Following that negative note, what were the discrete disappointments of 2011?  Paul cites the discontinuance of funding for the Baldrige award.  ASQ has a financial interest in the Award, and it's always disappointing to lose a client, so he’s hardly an impartial observer.  Beyond that, Baldrige was a concept that came and went.  Applications have diminished in the last several years, and the whole system has degenerated into a commercial enterprise, with consultants and writers to enhance your application and improve your chance of success.  The original concept of identifying a few examples of excellence for others to model has become a competition.  The ideas and criteria are still valid and still provide an excellent guide to excellence in any industry.  We just don't need shining examples any more.

 Don Berwick/s departure from CMS should be on most people's list of disappointments.  A victim of Republican ideology, he brought credibility and stature to the position.  Not everyone agreed with all of his ideas, but then, not everyone agrees with me either.  I hope that's OK.

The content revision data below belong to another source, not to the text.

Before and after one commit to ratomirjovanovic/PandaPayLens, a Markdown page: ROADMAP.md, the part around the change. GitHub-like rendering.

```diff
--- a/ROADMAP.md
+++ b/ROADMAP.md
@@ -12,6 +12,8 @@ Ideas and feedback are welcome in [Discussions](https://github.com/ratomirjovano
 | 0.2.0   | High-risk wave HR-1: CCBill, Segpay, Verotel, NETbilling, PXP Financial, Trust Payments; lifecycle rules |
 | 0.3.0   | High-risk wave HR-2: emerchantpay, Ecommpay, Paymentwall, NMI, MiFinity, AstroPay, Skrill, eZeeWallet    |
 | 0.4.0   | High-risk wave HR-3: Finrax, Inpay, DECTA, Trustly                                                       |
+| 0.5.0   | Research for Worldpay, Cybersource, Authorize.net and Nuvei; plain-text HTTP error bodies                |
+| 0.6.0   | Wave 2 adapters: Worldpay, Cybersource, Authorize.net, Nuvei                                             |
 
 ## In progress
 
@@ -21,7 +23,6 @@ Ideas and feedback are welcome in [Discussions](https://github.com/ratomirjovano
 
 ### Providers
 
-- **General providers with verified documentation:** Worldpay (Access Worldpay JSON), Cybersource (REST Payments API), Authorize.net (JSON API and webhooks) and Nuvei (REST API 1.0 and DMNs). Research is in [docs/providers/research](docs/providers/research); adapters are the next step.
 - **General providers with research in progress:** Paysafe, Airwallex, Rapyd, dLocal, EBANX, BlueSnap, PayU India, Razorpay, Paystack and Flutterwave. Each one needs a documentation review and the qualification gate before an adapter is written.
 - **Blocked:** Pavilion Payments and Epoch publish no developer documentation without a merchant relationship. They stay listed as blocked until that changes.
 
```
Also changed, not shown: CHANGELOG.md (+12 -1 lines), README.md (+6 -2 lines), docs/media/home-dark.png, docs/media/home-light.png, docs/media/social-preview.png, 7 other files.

Paul cites the high point of his year as going to a meeting in China.  Maybe that's a sad commentary on the real absence of anything good.